- Work order
Search the data for the word "index" and copy every line that contains it.

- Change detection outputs
--- START ---

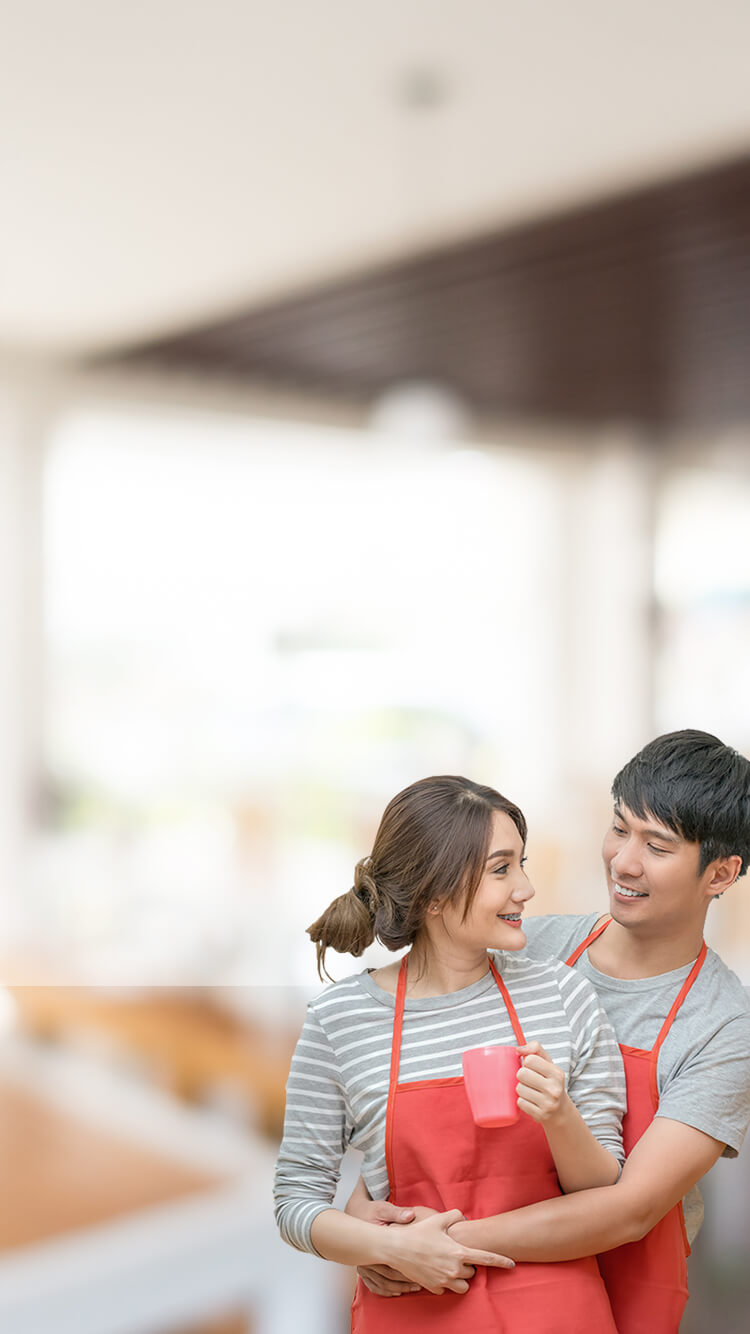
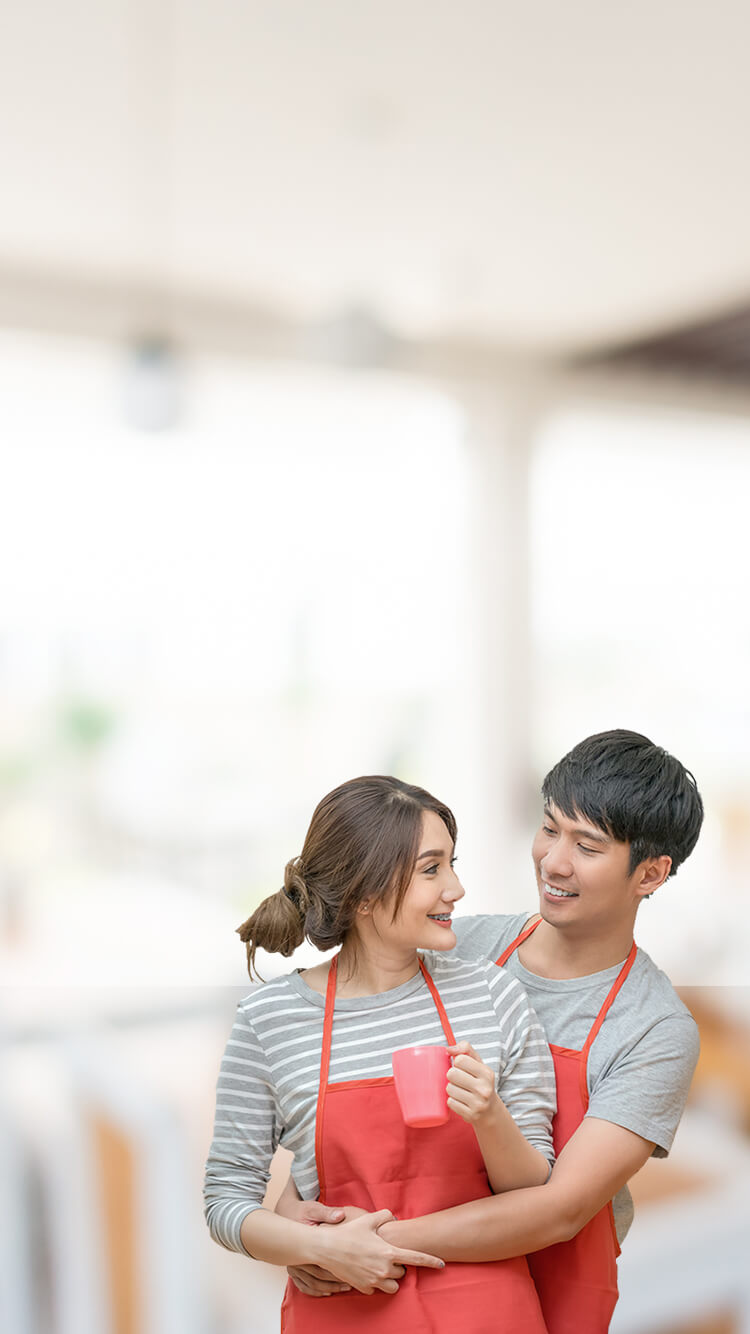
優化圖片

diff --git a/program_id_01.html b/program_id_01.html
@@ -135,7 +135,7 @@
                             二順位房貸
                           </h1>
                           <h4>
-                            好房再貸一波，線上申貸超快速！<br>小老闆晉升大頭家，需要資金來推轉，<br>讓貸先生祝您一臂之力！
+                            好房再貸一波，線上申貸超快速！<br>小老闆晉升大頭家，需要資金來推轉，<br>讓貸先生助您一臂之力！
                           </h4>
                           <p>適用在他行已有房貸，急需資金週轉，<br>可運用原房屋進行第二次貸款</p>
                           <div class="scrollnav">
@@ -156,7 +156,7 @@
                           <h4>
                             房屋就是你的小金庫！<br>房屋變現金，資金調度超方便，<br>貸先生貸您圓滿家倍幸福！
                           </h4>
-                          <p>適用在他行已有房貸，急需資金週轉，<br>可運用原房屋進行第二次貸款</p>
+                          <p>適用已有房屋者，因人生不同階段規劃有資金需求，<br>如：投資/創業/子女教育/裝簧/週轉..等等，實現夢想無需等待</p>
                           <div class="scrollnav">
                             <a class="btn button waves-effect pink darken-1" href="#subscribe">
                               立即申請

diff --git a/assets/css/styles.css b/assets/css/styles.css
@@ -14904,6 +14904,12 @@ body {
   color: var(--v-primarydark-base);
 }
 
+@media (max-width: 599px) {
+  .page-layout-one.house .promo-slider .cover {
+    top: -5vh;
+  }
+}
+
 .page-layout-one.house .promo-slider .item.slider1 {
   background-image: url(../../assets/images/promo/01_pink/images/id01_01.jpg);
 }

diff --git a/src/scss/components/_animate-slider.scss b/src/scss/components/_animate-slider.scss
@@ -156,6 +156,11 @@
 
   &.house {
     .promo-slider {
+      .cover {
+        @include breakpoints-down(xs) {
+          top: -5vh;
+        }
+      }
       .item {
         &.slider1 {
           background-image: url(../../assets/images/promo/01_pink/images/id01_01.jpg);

--- END ---
--- START ---

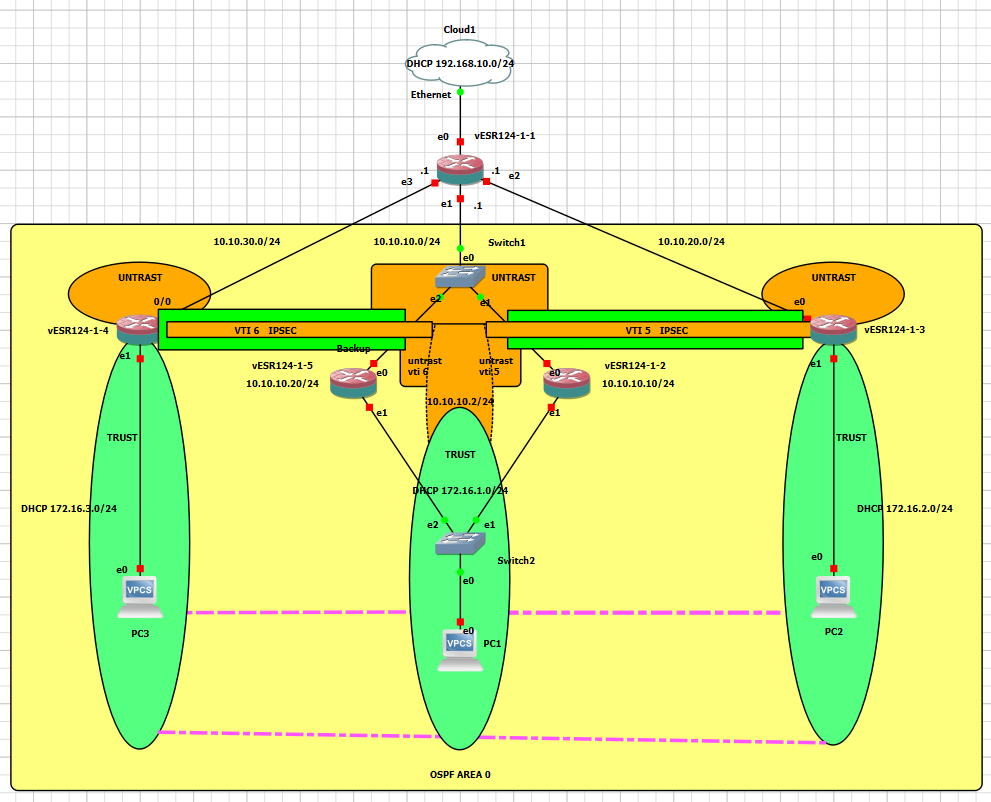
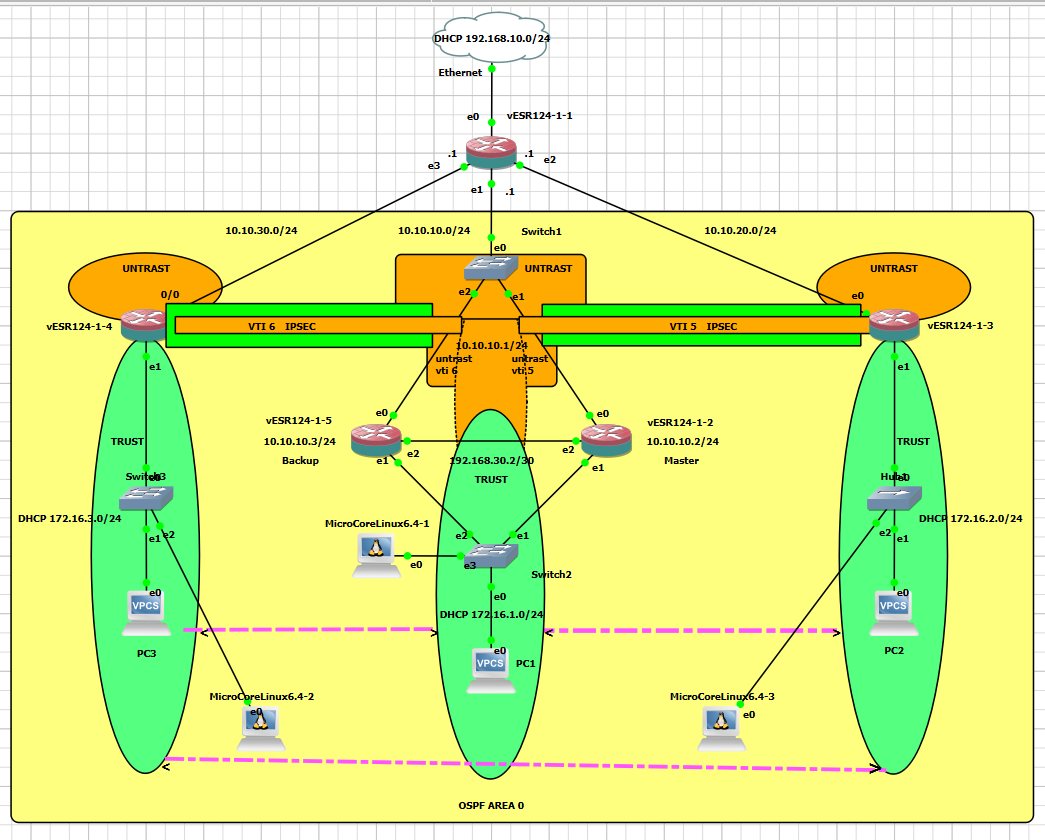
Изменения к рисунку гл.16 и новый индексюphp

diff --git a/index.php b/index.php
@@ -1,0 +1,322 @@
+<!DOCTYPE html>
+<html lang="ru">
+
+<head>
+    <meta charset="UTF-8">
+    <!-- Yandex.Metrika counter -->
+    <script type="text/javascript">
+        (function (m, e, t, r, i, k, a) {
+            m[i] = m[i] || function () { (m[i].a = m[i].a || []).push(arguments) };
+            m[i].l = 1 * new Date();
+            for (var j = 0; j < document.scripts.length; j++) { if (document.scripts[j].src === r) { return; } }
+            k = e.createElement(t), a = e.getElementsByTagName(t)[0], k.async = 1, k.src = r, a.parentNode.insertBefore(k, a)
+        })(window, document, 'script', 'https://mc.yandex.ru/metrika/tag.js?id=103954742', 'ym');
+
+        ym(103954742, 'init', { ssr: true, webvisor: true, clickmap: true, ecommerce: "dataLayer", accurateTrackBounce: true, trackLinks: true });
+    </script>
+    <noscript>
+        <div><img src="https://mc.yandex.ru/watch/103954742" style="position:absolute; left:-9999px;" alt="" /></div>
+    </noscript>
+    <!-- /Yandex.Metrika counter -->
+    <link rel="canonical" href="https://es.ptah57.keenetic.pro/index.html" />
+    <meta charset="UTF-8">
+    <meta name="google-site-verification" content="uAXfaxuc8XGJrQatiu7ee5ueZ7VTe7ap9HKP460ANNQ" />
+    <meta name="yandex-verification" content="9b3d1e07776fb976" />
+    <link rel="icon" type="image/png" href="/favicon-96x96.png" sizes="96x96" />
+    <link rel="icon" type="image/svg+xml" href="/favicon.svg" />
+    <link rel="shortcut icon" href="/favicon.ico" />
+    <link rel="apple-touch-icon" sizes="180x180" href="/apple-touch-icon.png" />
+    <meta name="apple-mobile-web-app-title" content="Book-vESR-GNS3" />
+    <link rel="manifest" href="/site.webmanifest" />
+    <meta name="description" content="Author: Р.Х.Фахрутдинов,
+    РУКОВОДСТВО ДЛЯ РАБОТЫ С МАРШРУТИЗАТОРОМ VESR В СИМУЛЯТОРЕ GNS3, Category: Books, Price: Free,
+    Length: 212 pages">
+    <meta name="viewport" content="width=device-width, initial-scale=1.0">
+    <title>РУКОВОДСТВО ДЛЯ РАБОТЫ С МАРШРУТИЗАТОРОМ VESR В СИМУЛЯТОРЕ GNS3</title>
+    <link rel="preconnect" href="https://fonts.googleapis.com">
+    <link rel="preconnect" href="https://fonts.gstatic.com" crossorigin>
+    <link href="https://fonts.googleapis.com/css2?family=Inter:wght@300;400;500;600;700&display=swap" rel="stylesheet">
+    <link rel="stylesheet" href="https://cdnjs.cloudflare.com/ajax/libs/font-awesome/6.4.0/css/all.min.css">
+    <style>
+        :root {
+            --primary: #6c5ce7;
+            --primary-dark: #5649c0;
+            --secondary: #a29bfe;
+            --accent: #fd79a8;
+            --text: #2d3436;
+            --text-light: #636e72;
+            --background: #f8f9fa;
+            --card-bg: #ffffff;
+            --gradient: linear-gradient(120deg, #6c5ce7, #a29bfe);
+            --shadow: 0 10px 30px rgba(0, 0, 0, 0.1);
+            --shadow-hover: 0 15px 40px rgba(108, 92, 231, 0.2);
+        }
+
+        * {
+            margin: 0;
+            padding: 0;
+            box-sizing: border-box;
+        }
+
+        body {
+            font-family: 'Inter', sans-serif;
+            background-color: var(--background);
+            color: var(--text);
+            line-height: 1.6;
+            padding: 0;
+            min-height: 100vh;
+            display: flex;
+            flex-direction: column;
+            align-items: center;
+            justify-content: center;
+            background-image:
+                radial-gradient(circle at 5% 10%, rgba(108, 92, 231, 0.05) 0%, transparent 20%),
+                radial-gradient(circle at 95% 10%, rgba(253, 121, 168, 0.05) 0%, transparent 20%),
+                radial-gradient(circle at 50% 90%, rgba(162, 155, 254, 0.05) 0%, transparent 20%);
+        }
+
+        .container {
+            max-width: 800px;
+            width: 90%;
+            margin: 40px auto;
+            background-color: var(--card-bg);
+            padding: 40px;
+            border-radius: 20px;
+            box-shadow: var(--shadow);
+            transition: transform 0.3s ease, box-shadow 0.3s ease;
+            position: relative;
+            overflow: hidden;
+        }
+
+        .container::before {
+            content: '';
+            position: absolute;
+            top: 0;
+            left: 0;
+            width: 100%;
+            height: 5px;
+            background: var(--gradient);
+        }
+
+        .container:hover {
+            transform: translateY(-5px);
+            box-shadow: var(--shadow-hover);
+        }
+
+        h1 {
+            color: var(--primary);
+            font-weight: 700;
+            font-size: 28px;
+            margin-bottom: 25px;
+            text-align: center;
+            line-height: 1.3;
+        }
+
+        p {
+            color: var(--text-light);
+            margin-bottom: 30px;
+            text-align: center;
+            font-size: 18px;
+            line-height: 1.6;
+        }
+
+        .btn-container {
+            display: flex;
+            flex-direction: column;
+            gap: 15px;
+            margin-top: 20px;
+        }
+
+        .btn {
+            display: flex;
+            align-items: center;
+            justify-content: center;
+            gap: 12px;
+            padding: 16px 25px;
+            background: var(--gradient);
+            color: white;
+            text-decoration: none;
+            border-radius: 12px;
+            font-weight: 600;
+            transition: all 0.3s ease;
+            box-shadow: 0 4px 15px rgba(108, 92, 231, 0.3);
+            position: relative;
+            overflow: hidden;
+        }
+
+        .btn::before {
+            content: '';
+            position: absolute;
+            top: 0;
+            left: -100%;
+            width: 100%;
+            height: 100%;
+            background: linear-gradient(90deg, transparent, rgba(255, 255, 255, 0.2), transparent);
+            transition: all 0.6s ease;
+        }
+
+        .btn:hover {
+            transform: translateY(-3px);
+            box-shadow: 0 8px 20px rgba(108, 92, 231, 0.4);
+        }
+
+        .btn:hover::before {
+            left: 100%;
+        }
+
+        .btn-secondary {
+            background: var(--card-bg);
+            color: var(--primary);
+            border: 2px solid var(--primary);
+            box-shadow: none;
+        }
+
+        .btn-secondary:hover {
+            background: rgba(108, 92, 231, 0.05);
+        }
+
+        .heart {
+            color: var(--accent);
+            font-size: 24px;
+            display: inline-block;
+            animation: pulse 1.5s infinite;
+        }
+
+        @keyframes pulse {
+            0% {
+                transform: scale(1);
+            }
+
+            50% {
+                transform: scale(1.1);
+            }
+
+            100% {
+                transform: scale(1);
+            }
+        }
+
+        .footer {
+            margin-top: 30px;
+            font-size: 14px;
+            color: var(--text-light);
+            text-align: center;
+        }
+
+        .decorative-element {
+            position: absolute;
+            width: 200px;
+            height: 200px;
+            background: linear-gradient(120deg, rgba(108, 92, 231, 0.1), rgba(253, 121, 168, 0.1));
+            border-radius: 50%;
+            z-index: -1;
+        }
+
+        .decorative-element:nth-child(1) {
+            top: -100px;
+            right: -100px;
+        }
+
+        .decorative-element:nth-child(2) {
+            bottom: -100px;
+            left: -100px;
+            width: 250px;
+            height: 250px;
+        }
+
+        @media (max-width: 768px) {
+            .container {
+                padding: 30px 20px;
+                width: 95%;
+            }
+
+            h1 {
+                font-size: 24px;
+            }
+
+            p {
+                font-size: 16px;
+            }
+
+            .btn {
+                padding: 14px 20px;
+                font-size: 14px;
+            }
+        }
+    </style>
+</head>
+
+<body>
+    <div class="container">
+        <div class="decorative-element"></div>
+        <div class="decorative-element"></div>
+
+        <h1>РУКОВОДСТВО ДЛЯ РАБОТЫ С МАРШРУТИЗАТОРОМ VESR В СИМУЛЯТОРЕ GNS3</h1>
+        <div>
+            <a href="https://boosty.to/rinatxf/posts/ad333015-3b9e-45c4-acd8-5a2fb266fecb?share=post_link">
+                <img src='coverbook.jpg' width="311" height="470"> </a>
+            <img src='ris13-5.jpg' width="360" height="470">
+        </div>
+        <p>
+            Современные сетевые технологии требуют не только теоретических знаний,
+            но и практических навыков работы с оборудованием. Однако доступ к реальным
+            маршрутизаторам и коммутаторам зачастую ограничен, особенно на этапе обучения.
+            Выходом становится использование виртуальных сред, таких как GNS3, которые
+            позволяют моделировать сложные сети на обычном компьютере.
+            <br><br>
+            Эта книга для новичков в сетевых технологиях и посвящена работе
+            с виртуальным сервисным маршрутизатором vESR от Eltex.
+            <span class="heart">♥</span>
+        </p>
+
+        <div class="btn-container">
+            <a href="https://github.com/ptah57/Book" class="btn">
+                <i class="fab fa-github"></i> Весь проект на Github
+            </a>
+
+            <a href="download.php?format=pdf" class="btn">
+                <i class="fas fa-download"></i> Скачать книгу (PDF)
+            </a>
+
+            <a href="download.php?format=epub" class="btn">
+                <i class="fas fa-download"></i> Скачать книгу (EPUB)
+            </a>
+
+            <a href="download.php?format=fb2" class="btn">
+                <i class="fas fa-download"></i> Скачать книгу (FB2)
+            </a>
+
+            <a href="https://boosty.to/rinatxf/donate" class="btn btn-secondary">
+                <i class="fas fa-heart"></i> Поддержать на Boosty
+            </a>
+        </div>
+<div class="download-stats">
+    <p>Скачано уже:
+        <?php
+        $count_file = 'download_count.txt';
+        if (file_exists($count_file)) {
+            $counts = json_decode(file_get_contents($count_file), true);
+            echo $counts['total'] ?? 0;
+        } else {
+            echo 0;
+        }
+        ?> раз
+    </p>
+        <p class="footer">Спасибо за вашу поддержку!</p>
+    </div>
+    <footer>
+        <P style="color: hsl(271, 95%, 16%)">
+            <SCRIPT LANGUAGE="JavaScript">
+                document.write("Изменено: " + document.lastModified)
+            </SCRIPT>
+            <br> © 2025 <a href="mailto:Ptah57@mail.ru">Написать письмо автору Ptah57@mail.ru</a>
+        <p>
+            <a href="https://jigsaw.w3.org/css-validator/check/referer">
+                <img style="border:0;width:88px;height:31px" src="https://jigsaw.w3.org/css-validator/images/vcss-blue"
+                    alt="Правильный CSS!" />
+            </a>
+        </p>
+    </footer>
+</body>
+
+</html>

--- END ---

- Response to this task
diff --git a/index.php b/index.php
+    <link rel="canonical" href="https://es.ptah57.keenetic.pro/index.html" />
+            z-index: -1;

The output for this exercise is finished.